Duke Orthopaedics
presents
Wheeless' Textbook of Orthopaedics

Middle Column: the posterior half of the vertebral body


- See: Ligamentous Instability:

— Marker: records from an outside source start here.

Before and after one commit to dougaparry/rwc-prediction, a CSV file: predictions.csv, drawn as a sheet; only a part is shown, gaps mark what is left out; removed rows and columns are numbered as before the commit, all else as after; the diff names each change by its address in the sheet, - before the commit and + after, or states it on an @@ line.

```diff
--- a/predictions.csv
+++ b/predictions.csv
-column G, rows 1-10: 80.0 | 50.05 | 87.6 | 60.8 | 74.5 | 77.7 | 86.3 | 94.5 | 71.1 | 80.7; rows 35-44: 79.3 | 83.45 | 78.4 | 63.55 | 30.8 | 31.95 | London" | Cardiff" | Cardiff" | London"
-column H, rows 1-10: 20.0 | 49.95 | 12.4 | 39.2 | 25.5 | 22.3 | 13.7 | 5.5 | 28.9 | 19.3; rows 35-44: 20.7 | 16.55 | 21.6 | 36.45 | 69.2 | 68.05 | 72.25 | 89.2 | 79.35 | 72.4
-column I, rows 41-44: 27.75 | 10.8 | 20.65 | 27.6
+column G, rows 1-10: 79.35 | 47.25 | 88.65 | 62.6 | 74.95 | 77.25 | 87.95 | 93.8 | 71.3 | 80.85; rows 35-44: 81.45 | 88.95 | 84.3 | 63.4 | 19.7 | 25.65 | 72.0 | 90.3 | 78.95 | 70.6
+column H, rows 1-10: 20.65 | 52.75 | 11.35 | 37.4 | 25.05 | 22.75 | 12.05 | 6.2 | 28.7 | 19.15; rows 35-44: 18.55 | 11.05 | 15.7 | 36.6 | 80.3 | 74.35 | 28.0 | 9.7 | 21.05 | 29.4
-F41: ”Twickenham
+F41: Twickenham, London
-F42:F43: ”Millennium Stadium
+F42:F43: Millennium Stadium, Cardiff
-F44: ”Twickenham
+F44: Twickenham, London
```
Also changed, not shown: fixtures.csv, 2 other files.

- Discussion:
    - compressive forces are transmitted thru the posterior vertebral body wall onto the two Uncovertebral joints;
         - there is no significant disk material in this middle column;
    - tensile forces are w/ stood by posterior longitudinal ligament and the posterior Annulus fibrosus;
    - middle column is critical to maintaining stability;
    - comprimise of the middle column is indicated by widening of the pedicles, loss of more than 25% of the posterior vertebral ht.,
         and the presence of fracture lines thru the posterior vertebral body cortex (usually seen on CT);
    - that middle column ligaments are also critical for stability against distractive forces; (post. long. lig. & annulus fibrosis);
         - sectioning of the middle ligamentous complex (the posterior longitudinal ligament and annulus) creates segment angulation
              of 11 deg & translation of 3.5 mm;
         - hence, evidence of middle ligamentous complex disrupton
              - interspinous or intervertebral angulation 11 deg greater than the adjacent spinal segment (normally 2-4 deg)
              - horizontal translation greater than 3.5 mm;
              - intervetebral disk space separation > 1.7 mm;
    - isolated failure of the posterior wall (middle colum) w/o posterior ligament failure is an unusual lesion;
    - failure of posterior ligamentous complex may occur in conjunction w/ middle complex disruption or with other instability patterns;
    - radiographic signs of posterior ligamentous disruption include dislocation or subluxation of facets, Facet Joint widening, &
         malalignment of the spinous processes on the AP view;
    - if vertebral body translation of greater than 3.5 mm occurs in conjuction with a facet dislocation, then the middle ligamentous
         complex is disrupted as well;
         - this is a highly unstable injury w/ neurologic deficits
         - decompression of vertebral fragments may be necessary
         - reconstruction of the spinal segment with neural decompression then requires strut graft placement & either prolonged halo
              immobilization or internal fixation thru a posterior approach;
         - anterior plating alone may not be rigid enough to restore stability to the spine;
    - disruption of the middle column (seen as widening of interpedicular distances on AP view or change in ht of posterior cortex of the 
         body) results in an unstable injury that may require operative fixation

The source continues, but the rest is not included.